§ **PROBLEM STATEMENT**: All lines with the word "clamp" must be pulled from the entries below.

§ **DATA EXCERPTS**:
####################

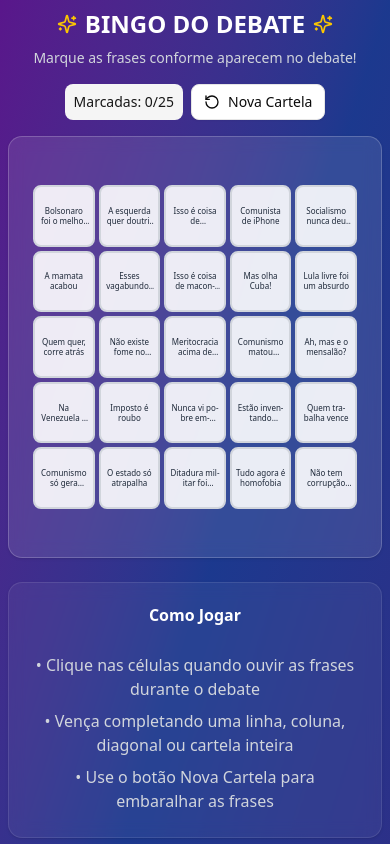
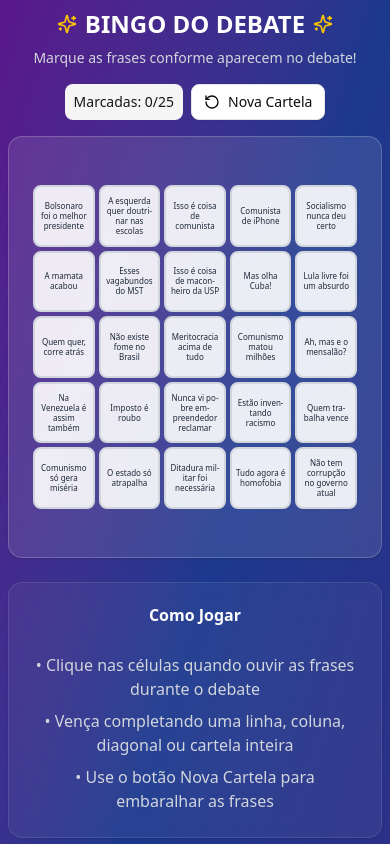
Before and after one commit to isaacbatst/bingo-debate, a Next.js app: page / in a window 390 px wide. Shown: the top 844 px of the page. Built offline with nearby package versions, Linux system fonts and the light colour scheme.

Commit message:
remove mobile line clamp

```diff
--- a/src/app/debate-bingo.tsx
+++ b/src/app/debate-bingo.tsx
@@ -218,7 +218,7 @@ export default function DebateBingo() {
                   disabled={venceu}
                   title={frase} // Tooltip para ver frase completa
                 >
-                  <span className="line-clamp-3 sm:line-clamp-4 break-words hyphens-auto text-center w-full">
+                  <span className="sm:line-clamp-4 break-words hyphens-auto text-center w-full">
                     {frase}
                   </span>
                 </button>
```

####################

§ **FINISHED TASK**:
remove mobile line clamp
-                  <span className="line-clamp-3 sm:line-clamp-4 break-words hyphens-auto text-center w-full">
+                  <span className="sm:line-clamp-4 break-words hyphens-auto text-center w-full">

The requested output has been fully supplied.